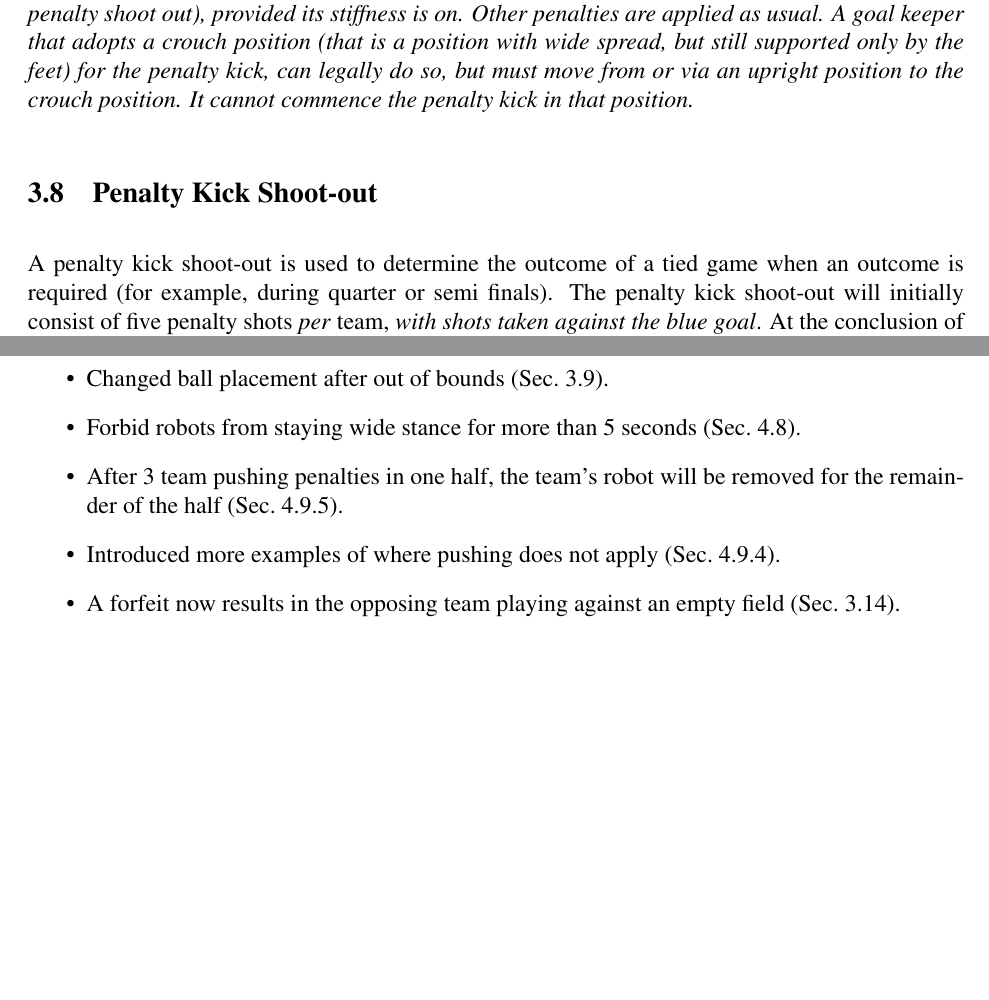
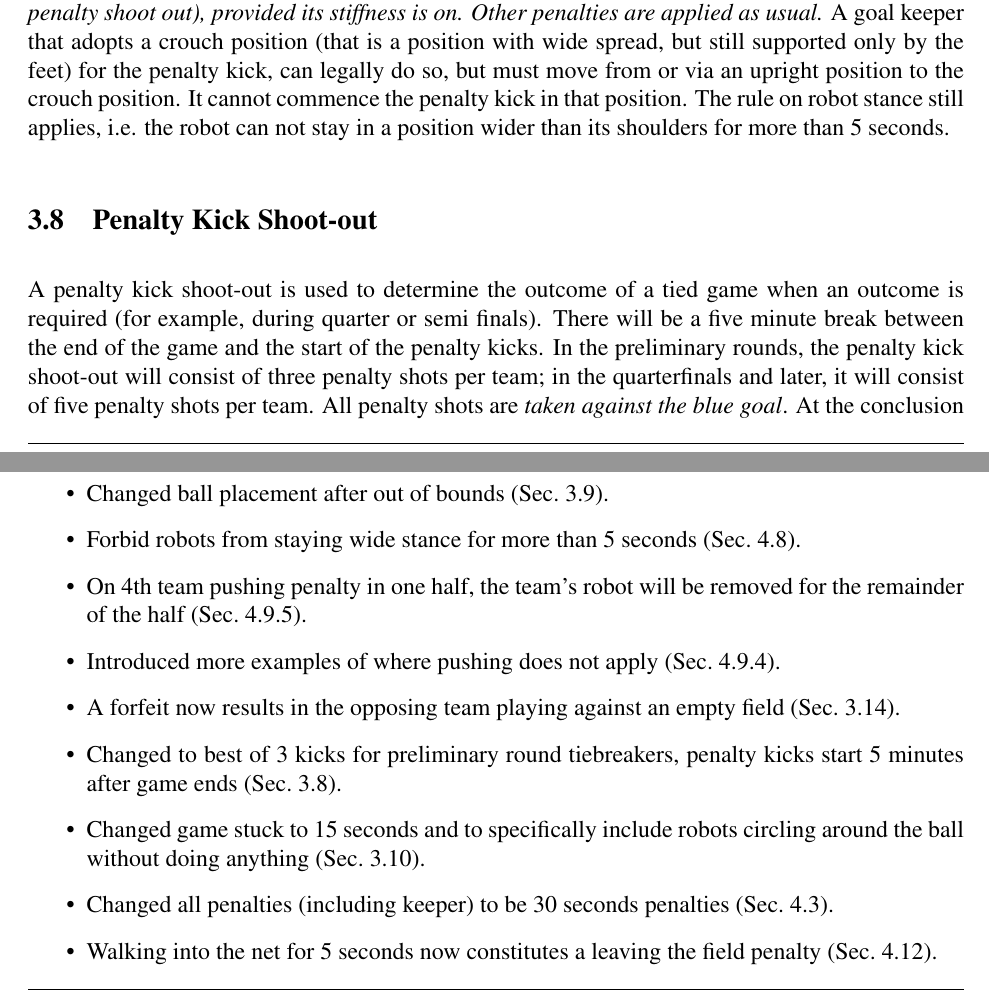
Before and after one commit to RoboCup-SPL/Rules, a LaTeX document (SPL-Rules.tex): two parts of pages 12 and 26 of 29 before the commit and two parts of pages 12 and 26 of 30 after it, joined at a grey line, cut so that both start at the same text, the shorter picture padded with empty space. Compiled offline with pdfLaTeX.

Commit message:
some rule changes

```diff
--- a/SPL-Rules.tex
+++ b/SPL-Rules.tex
@@ -348,16 +348,16 @@ The penalty kick ends when the kicker scores the goal, the time expires, or the
 The goal keeper is not allowed to touch ball that is completely outside the penalty area and the attacking robot is not allowed to touch a ball that is completely inside the penalty area. The line is part of the penalty area. If the attacker touches the ball when the ball is inside the penalty area then the penalty shot is deemed unsuccessful. If the goal keeper touches the ball when the ball is outside the penalty area then a goal will be awarded to the attacking team.
 
 All the rules such as ``Ball Holding'', ``Pushing'' and others are also applied during the penalty kick. The only exception is the ``Illegal Defender'' rule, \ie the penalty shooter is allowed to enter its own penalty area.
-%RHM 4/7/09
-\emph{A goal keeper will not be penalized for inactivity during a penalty kick (including penalty shoot out), provided its stiffness is on. Other penalties are applied as usual.
-A goal keeper that adopts a crouch position (that is a position with wide spread, but still supported only by the feet) for the penalty kick, can legally do so, but must move from or via an upright position to the crouch position. It cannot commence the penalty kick in that position.}
+\emph{A goal keeper will not be penalized for inactivity during a penalty kick (including penalty shoot out), provided its stiffness is on. Other penalties are applied as usual.}
+A goal keeper that adopts a crouch position (that is a position with wide spread, but still supported only by the feet) for the penalty kick, can legally do so, but must move from or via an upright position to the crouch position. It cannot commence the penalty kick in that position. The rule on robot stance still applies, i.e. the robot can not stay in a position wider than its shoulders for more than 5 seconds.
 
 \subsection{Penalty Kick Shoot-out}
 \label{sec:penalty_shoot-out}
 
-A penalty kick shoot-out is used to determine the outcome of a tied game when an outcome is required (for example, during quarter or semi finals). The penalty kick shoot-out will initially consist of five penalty shots \emph{per} team,
-%RHM 4/7/09
-\emph{with shots taken against the blue goal}. At the conclusion of these shots the team that has scored the most goals will be declared the winner. Note that a winner can be declared before the conclusion of the penalty shoot-out if a team can no longer win, for example, a team requires 3 goals to win but only has 2 attempts remaining. If the two teams still remain tied then a sudden death shoot-out will follow until a definite winner is found.
+A penalty kick shoot-out is used to determine the outcome of a tied game when an outcome is required (for example, during quarter or semi finals).
+There will be a five minute break between the end of the game and the start of the penalty kicks.
+In the preliminary rounds, the penalty kick shoot-out will consist of three penalty shots per team; in the quarterfinals and later, it will consist of five penalty shots per team.
+All penalty shots are \emph{taken against the blue goal}. At the conclusion of these shots the team that has scored the most goals will be declared the winner. Note that a winner can be declared before the conclusion of the penalty shoot-out if a team can no longer win, for example, a team requires 3 goals to win but only has 2 attempts remaining. If the two teams still remain tied then a sudden death shoot-out will follow until a definite winner is found.
 
 The procedure for each attempt is the same as for the normal penalty kick described in Section~\ref{sec:penalty_kick}. For the first five attempts, the standard time limit of 1 minute is applied. If after five penalty kicks by each team there is no result (that is, each team has scored the same number of goals), then the decision will be made by the following sudden death shoot-out procedure.
 
@@ -723,9 +724,13 @@ This is a brief list of this year's changes to the rules.
 \item Changed uniforms to be a colored waist band (Sec.~\ref{sec:team_markers}).
 \item Changed ball placement after out of bounds (Sec.~\ref{sec:throw_in}).
 \item Forbid robots from staying wide stance for more than 5 seconds (Sec.~\ref{sec:player_stance}).
-\item After 3 team pushing penalties in one half, the team's robot will be removed for the remainder of the half (Sec.~\ref{sec:pushing_results}).
+\item On 4th team pushing penalty in one half, the team's robot will be removed for the remainder of the half (Sec.~\ref{sec:pushing_results}).
 \item Introduced more examples of where pushing does not apply (Sec.~\ref{sec:not_pushing}).
 \item A forfeit now results in the opposing team playing against an empty field (Sec.~\ref{sec:forfeit}).
+\item Changed to best of 3 kicks for preliminary round tiebreakers, penalty kicks start 5 minutes after game ends (Sec.~\ref{sec:penalty_shoot-out}).
+\item Changed game stuck to 15 seconds and to specifically include robots circling around the ball without doing anything (Sec.~\ref{sec:game_stuck}).
+\item Changed all penalties (including keeper) to be 30 seconds penalties (Sec.~\ref{sec:removal_penalty}).
+\item Walking into the net for 5 seconds now constitutes a leaving the field penalty (Sec.~\ref{sec:leaving_field}).
 \end{itemize}
 
 
```
Also changed, not shown: SPL-Rules.tex (19 more changed lines).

---------------

▶ _Work instructions_: Find the lines above that include the string "remainder" and copy them.

▶ _Expected answer_:
-\item After 3 team pushing penalties in one half, the team's robot will be removed for the remainder of the half (Sec.~\ref{sec:pushing_results}).
+\item On 4th team pushing penalty in one half, the team's robot will be removed for the remainder of the half (Sec.~\ref{sec:pushing_results}).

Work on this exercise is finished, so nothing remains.